Task description
Using the records below, please work out how many lines contain "options"; answer with the number alone.

Dataset records
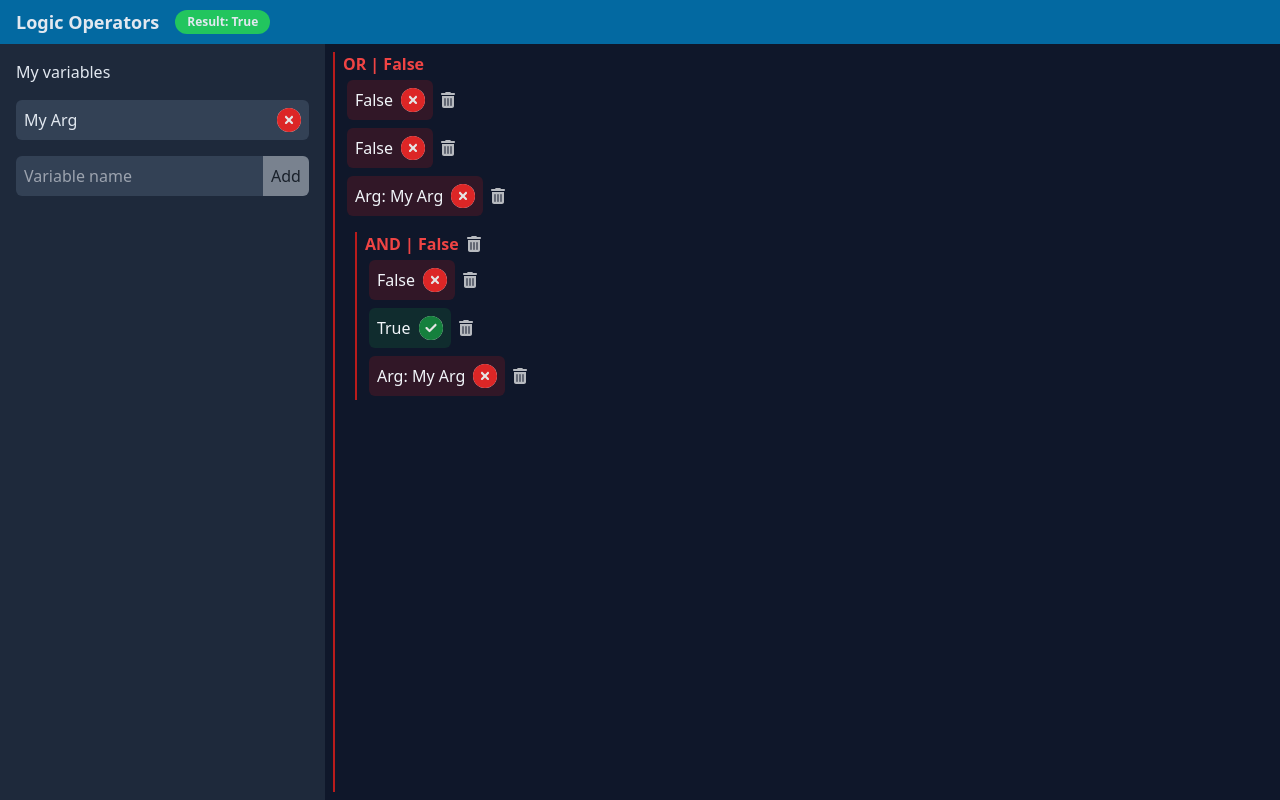
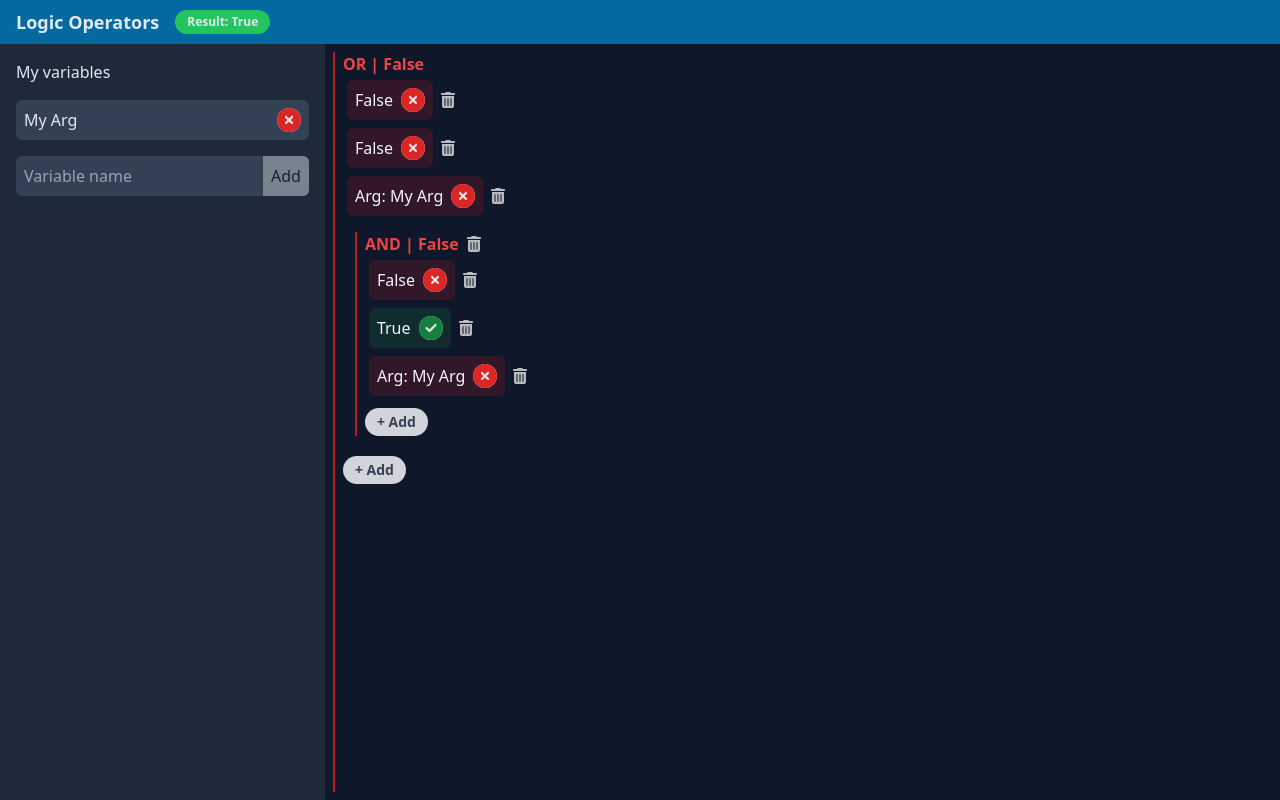
Before and after one commit to zFunx/logical-operators, a Next.js app: page / in a window 1280 px wide. Built offline with nearby package versions, Linux system fonts and the light colour scheme.

Commit message:
Add add button

```diff
--- a/src/components/Dropdown/Dropdown.js
+++ b/src/components/Dropdown/Dropdown.js
@@ -12,11 +12,11 @@ const Dropdown = ({ label, options }) => {
     };
 
     return (
-        <div className="relative">
+        <div className="relative" onClick={() => setIsDropdownOpen(!isDropdownOpen)}>
             <button
                 type="button"
                 className="bg-gray-300 text-gray-700 font-semibold py-1 px-3 text-sm rounded-full inline-flex items-center"
-                onClick={() => setIsDropdownOpen(!isDropdownOpen)}
+
             >
                 {label}
             </button>
--- a/src/components/Dropdown/Popup.js
+++ b/src/components/Dropdown/Popup.js
@@ -1,8 +1,8 @@
 const Popup = ({ options, handleOptionClick }) => {
     return (
         <>
-            <div className="fixed inset-0"></div>
-            <div className="absolute left-0 top-full mt-2 py-2 w-48 bg-white rounded-md shadow-xl">
+            <div className="fixed inset-0 z-10"></div>
+            <div className="absolute left-0 top-full mt-2 py-2 w-48 bg-white rounded-md shadow-xl z-20">
                 {options.map((option) => (
                     <button
                         key={option}
--- a/src/components/Operation/Operation.js
+++ b/src/components/Operation/Operation.js
@@ -2,6 +2,7 @@ import BoolToogleButton from '@/components/Button/BoolToogleButton.js'
 import VariableDropdown from '@/components/Dropdown/VariableDropdown.js'
 import WithDelButton from '@/components/WithDelButton.js'
 import DelButton from '@/components/Button/DelButton'
+import Dropdown from '@/components/Dropdown/Dropdown'
 
 const createOperand = (operand, variables, ops, results, updateConstant, rootUpdateConstant, updateVar, rootUpdateVar, delOp, parentkey, delArgOrConstant, numOfOperandsInParent) => {
     if (operand.val?.toString()) {
@@ -22,6 +23,9 @@ const Operation = ({ operator, operands, ...props }) => {
         <div className={`border-l-2 ${props.result ? 'border-green-700 hover:border-green-500' : 'border-red-700 hover:border-red-500'} ml-2 my-2 pl-2 text-slate-100 w-28`}>
             <div className={`font-bold flex gap-2 w-max ${props.result ? 'text-green-500' : 'text-red-500'}`}><div><span className='uppercase'>{operator}</span> | <span className='capitalize'>{props.result.toString()}</span></div> {props.numOfOperandsInParent > 2 && <DelButton onClick={() => props.delOp(props.parentkey, props.operatorKey)} />}</div>
             {operands.map(operand => <div key={operand.id} className='p-1'>{createOperand(operand, props.variables, props.ops, props.results, (operandId, val) => props.updateConstant(props.operatorKey, operandId, val), props.updateConstant, (operandId, val) => props.updateVar(props.operatorKey, operandId, val), props.updateVar, props.delOp, props.operatorKey, props.delArgOrConstant, operands.length)}</div>)}
+            <div className='ml-0 mt-2'>
+                <Dropdown options={['Constant', 'Argument', 'AND', 'OR']} label="+ Add" />
+            </div>
         </div>
     )
 }
--- a/src/pages/index.js
+++ b/src/pages/index.js
@@ -2,7 +2,7 @@ import { useState, useEffect } from "react";
 
 import Nav from '@/components/Nav'
 import Variables from '@/components/Variables/Variables'
-import Dropdown from '@/components/Dropdown/Dropdown'
+// import Dropdown from '@/components/Dropdown/Dropdown'
 import Operation from '@/components/Operation/Operation'
 
 export default function Home() {
@@ -116,7 +116,7 @@ export default function Home() {
         </div>
         {/* <div> */}
         <Operation operatorKey="firstOp" {...ops.firstOp} ops={ops} variables={variables} result={results.firstOp} results={results} updateConstant={updateConstant} updateVar={updateVar} delOp={delOp} delArgOrConstant={delArgOrConstant} numOfOperandsInParent={0}/>
-        {/* <Dropdown options={['Constant', 'Argument', 'AND', 'OR']} label="+ Add" /> */}
+
         {/* </div> */}
       </div>
     </div>
```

Response to this exercise
5